The ruling also found Friedman had failed to show a compelling need for disclosure of grand jury minutes, including why such records are needed to see if flawed interviewing techniques were used in the criminal probe.
Shams Tarek, a spokesman for acting District Attorney Madeline Singas, said in a statement that her office was “gratified that the court recognized that the statements of non-testifying witnesses are confidential.”
“Jesse Friedman’s victims never testified in open court because he pleaded guilty, forfeiting his right to a public trial,” Tarek added.
Friedman’s attorney, Ronald Kuby, told appellate justices in February that state Supreme Court Justice F. Dana Winslow, who wrote the original decision and saw case documents that Friedman had not, found substantial differences in subsequent statements police took from witnesses as their criminal probe developed.
“The decision perpetuates the fiction that witnesses’ statements to the police are inherently confidential, even though the police do not, and cannot, make any such promise,” the Manhattan lawyer said a statement Wednesday. “Maintaining this secrecy makes it that much harder for the wrongfully convicted to clear their names and that much easier for prosecutors to conceal their misconduct.”
The 2003 documentary “Capturing the Friedmans” boosted Friedman’s effort to clear his name by raising questions about possible judicial bias and techniques police used to question child witnesses.
Separately, legal proceedings related to an innocence hearing that a judge granted last year have begun in a Nassau County court as Friedman tries to show he was wrongfully convicted.
“I was innocent in 1987 and I am innocent today,” Friedman said in a statement Wednesday that also said five children had recanted claims against him.

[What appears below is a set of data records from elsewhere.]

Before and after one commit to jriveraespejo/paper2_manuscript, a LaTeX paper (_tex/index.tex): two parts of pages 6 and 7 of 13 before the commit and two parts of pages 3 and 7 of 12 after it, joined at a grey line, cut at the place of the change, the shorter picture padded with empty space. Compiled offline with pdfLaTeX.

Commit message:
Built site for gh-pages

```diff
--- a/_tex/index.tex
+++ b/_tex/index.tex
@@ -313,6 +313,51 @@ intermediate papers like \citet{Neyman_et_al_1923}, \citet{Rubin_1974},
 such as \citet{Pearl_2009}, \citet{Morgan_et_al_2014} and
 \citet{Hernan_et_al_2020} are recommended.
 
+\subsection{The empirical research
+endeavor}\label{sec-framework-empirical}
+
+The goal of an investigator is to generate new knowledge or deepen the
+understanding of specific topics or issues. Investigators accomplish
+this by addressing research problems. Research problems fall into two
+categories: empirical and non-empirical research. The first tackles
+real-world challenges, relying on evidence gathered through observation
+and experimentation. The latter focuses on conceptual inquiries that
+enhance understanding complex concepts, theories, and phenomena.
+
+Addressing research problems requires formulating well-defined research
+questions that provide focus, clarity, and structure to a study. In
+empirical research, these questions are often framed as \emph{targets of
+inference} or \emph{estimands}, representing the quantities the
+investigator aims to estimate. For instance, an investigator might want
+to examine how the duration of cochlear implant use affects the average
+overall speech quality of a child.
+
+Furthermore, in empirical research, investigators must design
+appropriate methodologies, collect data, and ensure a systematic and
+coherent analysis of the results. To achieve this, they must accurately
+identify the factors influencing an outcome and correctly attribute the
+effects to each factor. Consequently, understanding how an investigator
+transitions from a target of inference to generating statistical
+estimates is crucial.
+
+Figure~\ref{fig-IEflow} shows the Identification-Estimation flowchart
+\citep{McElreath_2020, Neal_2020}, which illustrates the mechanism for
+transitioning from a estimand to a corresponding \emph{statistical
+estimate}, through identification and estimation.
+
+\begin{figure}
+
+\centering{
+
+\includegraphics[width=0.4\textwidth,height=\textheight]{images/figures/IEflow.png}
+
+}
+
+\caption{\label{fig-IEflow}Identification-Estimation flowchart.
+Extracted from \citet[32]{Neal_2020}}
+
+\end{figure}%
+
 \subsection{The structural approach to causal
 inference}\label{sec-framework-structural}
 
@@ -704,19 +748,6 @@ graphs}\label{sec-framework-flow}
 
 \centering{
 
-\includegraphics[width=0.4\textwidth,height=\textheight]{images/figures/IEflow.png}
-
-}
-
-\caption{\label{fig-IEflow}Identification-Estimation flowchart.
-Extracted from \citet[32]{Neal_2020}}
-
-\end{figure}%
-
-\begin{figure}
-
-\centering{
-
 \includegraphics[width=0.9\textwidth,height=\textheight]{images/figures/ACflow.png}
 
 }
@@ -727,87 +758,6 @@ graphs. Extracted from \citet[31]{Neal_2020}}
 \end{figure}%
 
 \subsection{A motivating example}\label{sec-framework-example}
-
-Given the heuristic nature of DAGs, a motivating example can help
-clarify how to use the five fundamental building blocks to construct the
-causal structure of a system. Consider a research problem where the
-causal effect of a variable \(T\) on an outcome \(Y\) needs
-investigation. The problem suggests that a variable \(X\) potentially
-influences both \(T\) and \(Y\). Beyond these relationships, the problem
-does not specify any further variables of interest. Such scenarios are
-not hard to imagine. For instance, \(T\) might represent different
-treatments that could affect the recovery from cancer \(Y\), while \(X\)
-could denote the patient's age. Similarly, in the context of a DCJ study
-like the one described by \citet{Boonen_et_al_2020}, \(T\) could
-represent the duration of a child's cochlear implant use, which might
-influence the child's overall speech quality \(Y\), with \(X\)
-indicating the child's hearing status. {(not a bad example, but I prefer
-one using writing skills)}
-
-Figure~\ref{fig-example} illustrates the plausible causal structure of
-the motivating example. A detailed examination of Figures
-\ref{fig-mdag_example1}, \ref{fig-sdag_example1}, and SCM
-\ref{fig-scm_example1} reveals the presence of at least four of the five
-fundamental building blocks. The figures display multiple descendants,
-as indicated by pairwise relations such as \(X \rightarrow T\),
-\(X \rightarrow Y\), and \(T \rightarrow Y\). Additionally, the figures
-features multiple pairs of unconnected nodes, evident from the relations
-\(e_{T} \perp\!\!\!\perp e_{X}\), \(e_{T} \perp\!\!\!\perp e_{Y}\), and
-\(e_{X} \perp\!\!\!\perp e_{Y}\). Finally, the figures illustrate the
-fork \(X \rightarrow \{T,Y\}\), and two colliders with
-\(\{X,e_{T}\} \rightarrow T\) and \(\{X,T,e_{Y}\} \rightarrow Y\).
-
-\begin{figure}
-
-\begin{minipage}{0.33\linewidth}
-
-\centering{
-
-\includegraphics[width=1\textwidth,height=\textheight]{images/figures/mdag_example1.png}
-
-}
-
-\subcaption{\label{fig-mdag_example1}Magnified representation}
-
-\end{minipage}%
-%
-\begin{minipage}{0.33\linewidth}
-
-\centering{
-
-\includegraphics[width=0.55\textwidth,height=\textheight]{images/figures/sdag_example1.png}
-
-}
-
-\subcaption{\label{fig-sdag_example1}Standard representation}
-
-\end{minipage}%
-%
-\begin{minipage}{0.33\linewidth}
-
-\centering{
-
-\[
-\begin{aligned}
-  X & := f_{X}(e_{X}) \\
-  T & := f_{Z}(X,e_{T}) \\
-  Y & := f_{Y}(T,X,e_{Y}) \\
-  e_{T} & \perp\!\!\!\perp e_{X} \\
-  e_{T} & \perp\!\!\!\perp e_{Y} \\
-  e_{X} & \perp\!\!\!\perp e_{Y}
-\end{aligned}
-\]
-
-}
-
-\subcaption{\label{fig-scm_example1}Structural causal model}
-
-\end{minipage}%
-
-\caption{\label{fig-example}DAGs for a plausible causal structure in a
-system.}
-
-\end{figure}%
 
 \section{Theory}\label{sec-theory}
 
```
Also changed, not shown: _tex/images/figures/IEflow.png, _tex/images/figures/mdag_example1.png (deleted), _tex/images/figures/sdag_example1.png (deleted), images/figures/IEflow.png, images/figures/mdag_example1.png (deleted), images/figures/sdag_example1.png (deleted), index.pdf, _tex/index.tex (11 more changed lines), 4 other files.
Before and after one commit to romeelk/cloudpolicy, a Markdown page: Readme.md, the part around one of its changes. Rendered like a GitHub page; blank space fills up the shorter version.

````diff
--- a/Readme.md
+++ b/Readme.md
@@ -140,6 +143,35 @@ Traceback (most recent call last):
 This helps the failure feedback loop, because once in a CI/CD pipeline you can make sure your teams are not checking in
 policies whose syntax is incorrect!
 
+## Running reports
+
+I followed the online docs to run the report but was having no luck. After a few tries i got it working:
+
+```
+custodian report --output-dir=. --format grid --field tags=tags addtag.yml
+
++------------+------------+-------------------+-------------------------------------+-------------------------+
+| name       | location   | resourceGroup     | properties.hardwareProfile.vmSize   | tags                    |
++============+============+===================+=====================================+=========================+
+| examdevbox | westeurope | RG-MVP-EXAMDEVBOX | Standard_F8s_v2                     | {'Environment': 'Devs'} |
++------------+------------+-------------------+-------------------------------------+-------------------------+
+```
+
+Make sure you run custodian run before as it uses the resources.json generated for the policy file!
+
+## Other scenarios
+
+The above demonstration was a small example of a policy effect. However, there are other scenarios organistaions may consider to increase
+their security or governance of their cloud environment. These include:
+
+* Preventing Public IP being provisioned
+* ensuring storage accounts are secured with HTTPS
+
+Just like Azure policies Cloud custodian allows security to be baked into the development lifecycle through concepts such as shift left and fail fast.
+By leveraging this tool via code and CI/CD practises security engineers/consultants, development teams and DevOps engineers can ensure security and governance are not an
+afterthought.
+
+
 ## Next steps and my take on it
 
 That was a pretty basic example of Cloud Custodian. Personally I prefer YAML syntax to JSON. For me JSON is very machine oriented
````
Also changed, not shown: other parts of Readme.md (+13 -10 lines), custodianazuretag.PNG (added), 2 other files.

The innocence hearing follows a 2013 determination by the district attorney’s office that Friedman’s conviction was justified — a review that came after a federal court said evidence suggested a likelihood of a wrongful conviction.